    The international session “Culture and civilization in the Lower Danube” (East and West Sixteenth Edition) will take place from October 14-17th at the Muzeul Dunării de Jos – Călărași (Romania). Calarasi-Razgrad, Ruse 2013 The abstracts should be sent in a foreign language with summary in Romanian, until September 10th and the articles will be included in the museum’s publication: “Culture and civilization in the Lower Danube” (volumes XXX-XXXI). Official language of the conference is English, French and German. The following thematic sessions are part of the conference: – Lower Danube between the Balkans and Carpathians. Identities and cultural

    Read More »
  • True Love: Ancient Romeo And Juliet Found In Romania

    on Apr 30, 13 • in Anthropology, Archaeology, News, Romania • with Comments Off on True Love: Ancient Romeo And Juliet Found In Romania

    Archaeologists investigating a Dominican monastery courtyard found, as media refers to them, Romanian Romeo and Juliet. The skeletons found belong to a young couple who was buried holding hands. Experts from the Institute of Archaeology of Cluj-Napoca are currently investigating the site, which was presumably used as a cemetery, but their attention is primarily drawn to two skeletons, because the double burials in this period have been extremely rare. ‘This is a mystery and a rarity. We see that the man suffered a serious hip injury from which he probably died, and we assume that

    Read More »
  • Farming Arrived in Europe with Asian Migrants, Isotopic Study Reveals

    on Feb 24, 13 • in Anthropology, Archaeology, Mesolithic, Neolithic, News, Romania, Serbia • with Comments Off on Farming Arrived in Europe with Asian Migrants, Isotopic Study Reveals

    Strontium isotope data from the Danube Gorges in the north-central Balkan show Europe’s first farmers were immigrants. “One of the big questions in European archaeology has been whether farming was brought or borrowed from the Near East,” said Dr Douglas Price of the University of Wisconsin-Madison, who co-authored a paper published in the early edition of the Proceedings of the National Academy of Sciences. Dr Price with colleague Dr Dusan Boric of Cardiff University, the UK, measured strontium isotopes in the teeth of 153 humans from Neolithic burials (6,200 B.C.) in an area known as the Danube Gorges

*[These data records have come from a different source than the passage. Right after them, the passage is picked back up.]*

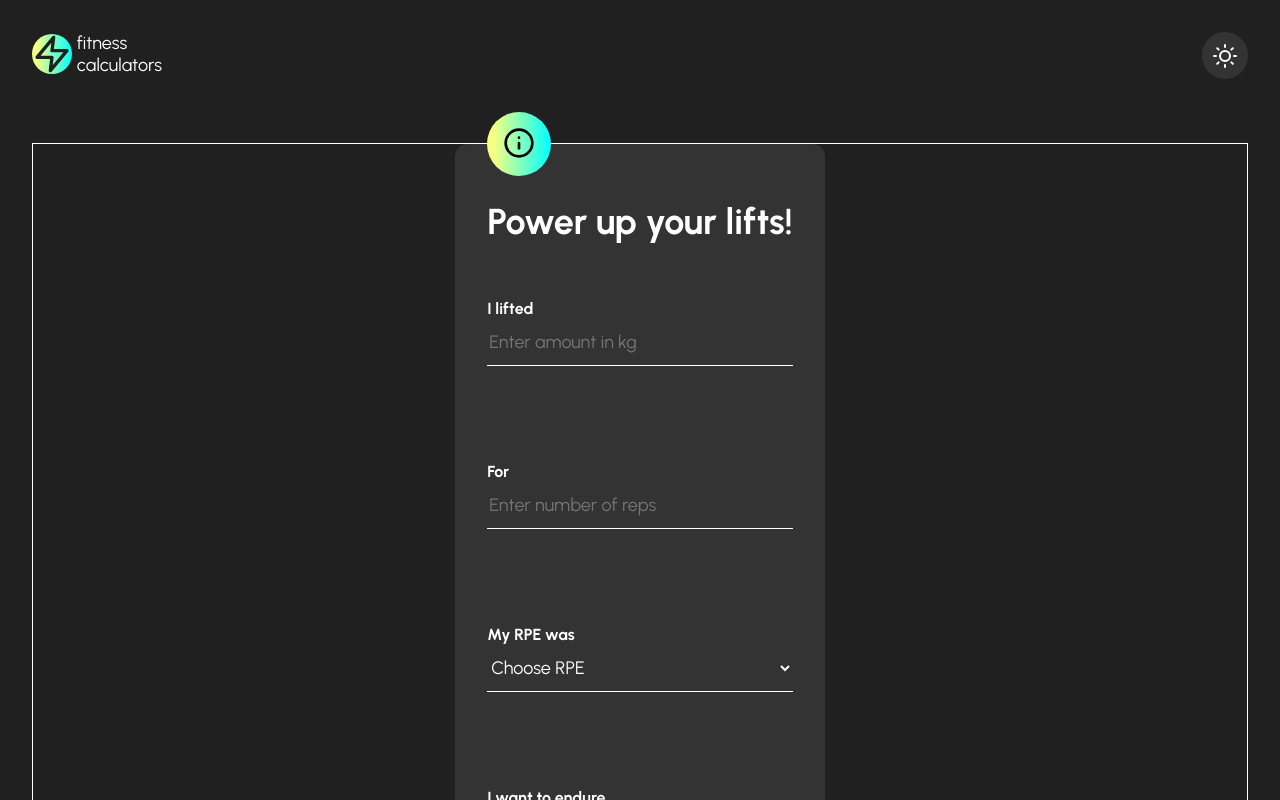
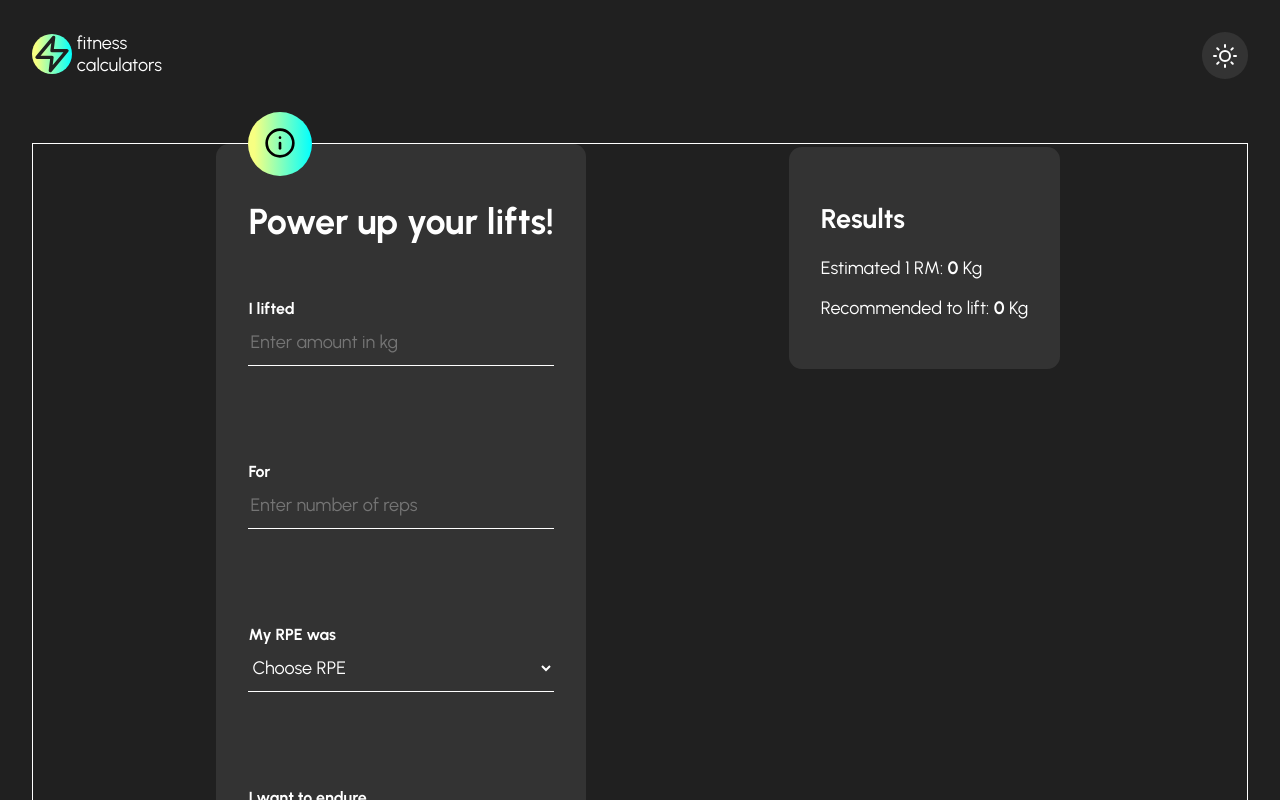
Before and after one commit to Melisa-Zorraindo/fitness-calculators, a React (Vite) app: page /liftingCalculator in a window 1280 px wide. Shown: the top 800 px of the page. Built offline with nearby package versions, Linux system fonts and the light colour scheme.

Commit message:
Displays results with state manager

```diff
--- a/src/components/cards/ResultsLiftingCard.jsx
+++ b/src/components/cards/ResultsLiftingCard.jsx
@@ -1,15 +1,29 @@
-export default function ResultsLiftingCard({ oneRM, weight }) {
+import { StyledResultsCard } from "../../styles/components/cards/resultCards.styles";
+import { useLiftingStore } from "../../utils/stateManagement/liftingState";
+import { shallow } from "zustand/shallow";
+
+export default function ResultsLiftingCard() {
+  const { oneRm, weightToLift } = useLiftingStore(
+    (state) => ({
+      oneRm: state.oneRm,
+      weightToLift: state.weightToLift,
+    }),
+    shallow
+  );
+
   return (
-    <div className="results">
+    <StyledResultsCard activeBackground={oneRm}>
+      <div className="innerBox">
         <h2>Results</h2>
         <p>
-        Estimated 1 RM: <span>{oneRM || 0} </span>
+          Estimated 1 RM: <span>{oneRm} </span>
           Kg
         </p>
         <p>
-        Recommended to lift: <span>{weight || 0} </span>
+          Recommended to lift: <span>{weightToLift} </span>
           Kg
         </p>
       </div>
+    </StyledResultsCard>
   );
 }
--- a/src/components/forms/weightCalc.jsx
+++ b/src/components/forms/weightCalc.jsx
@@ -4,8 +4,8 @@ import { useForm } from "react-hook-form";
 import { yupResolver } from "@hookform/resolvers/yup";
 import * as yup from "yup";
 import { coefficients } from "../../utils/liftingCoefficients";
-import { useState } from "react";
-import ResultsLiftingCard from "../cards/ResultsLiftingCard";
+import { useLiftingStore } from "../../utils/stateManagement/liftingState";
+import { shallow } from "zustand/shallow";
 
 const schema = yup
   .object({
@@ -46,8 +46,13 @@ export default function LiftingForm() {
     resolver: yupResolver(schema),
   });
 
-  const [oneRm, setOneRm] = useState(0);
-  const [weight, setWeight] = useState(0);
+  const { updateOneRm, updateWeightToLift } = useLiftingStore(
+    (state) => ({
+      updateOneRm: state.updateOneRm,
+      updateWeightToLift: state.updateWeightToLift,
+    }),
+    shallow
+  );
 
   function onSubmit({
     desiredReps,
@@ -61,14 +66,14 @@ export default function LiftingForm() {
     const coeffForRM = selectedRpe[liftedReps - 1];
     const rm = (liftedWeight / coeffForRM).toFixed(1);
 
-    setOneRm(rm);
+    updateOneRm(rm);
 
     //get recommended lifting weight
     const wantedRpe = coefficients[desiredRpe];
     const coeffForRecommendedWeight = wantedRpe[desiredReps - 1];
     const weightToLift = (rm * coeffForRecommendedWeight).toFixed(1);
 
-    setWeight(weightToLift);
+    updateWeightToLift(weightToLift);
   }
 
   return (
@@ -197,8 +202,6 @@ export default function LiftingForm() {
           </p>
         </div>
       </form>
-
-      <ResultsLiftingCard oneRM={oneRm} weight={weight} />
     </>
   );
 }
--- a/src/pages/liftingCalculator/index.jsx
+++ b/src/pages/liftingCalculator/index.jsx
@@ -1,6 +1,7 @@
 import { StyledPage } from "../../styles/pages";
 import { StyledForm } from "../../styles/components/forms/calc.styles";
 import LiftingForm from "../../components/forms/weightCalc";
+import ResultsLiftingCard from "../../components/cards/ResultsLiftingCard";
 
 export default function LiftingCalculator() {
   return (
@@ -9,6 +10,7 @@ export default function LiftingCalculator() {
         <h1>Power up your lifts!</h1>
         <LiftingForm />
       </StyledForm>
+      <ResultsLiftingCard />
     </StyledPage>
   );
 }
--- a/src/styles/components/cards/resultCards.styles.jsx
+++ b/src/styles/components/cards/resultCards.styles.jsx
@@ -1,15 +1,20 @@
-/* import styled from "styled-components";
+import styled from "styled-components";
 
 export const StyledResultsCard = styled.div`
-
-   background: ${({ theme }) => theme.color.accent};
-  padding: 0.3rem;
+  background: ${(props) =>
+    props.activeBackground && `${props.theme.color.accent}`};
+  padding: 0.2rem;
   height: fit-content;
   border-radius: 0.8rem;
 
+  .innerBox {
+    background-color: ${({ theme }) => theme.color.contrast};
+    color: ${({ theme }) => theme.color.support};
+    border-radius: 0.8rem;
+    padding: 2rem;
 
-  background-color: ${({ theme }) => theme.color.contrast};
-  color: ${({ theme }) => theme.color.support};
-  border-radius: 0.8rem;
-  padding: 2rem;
-`; */
+    span {
+      font-weight: 700;
+    }
+  }
+`;
--- /dev/null
+++ b/src/utils/stateManagement/liftingState.jsx
@@ -0,0 +1,8 @@
+import { create } from "zustand";
+
+export const useLiftingStore = create((set) => ({
+  oneRm: 0,
+  weightToLift: 0,
+  updateOneRm: (value) => set(() => ({ oneRm: value })),
+  updateWeightToLift: (value) => set(() => ({ weightToLift: value })),
+}));
```
Lines whose indentation alone changed are shown as unchanged.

    Read More »
Scroll to top
error: Content is protected !!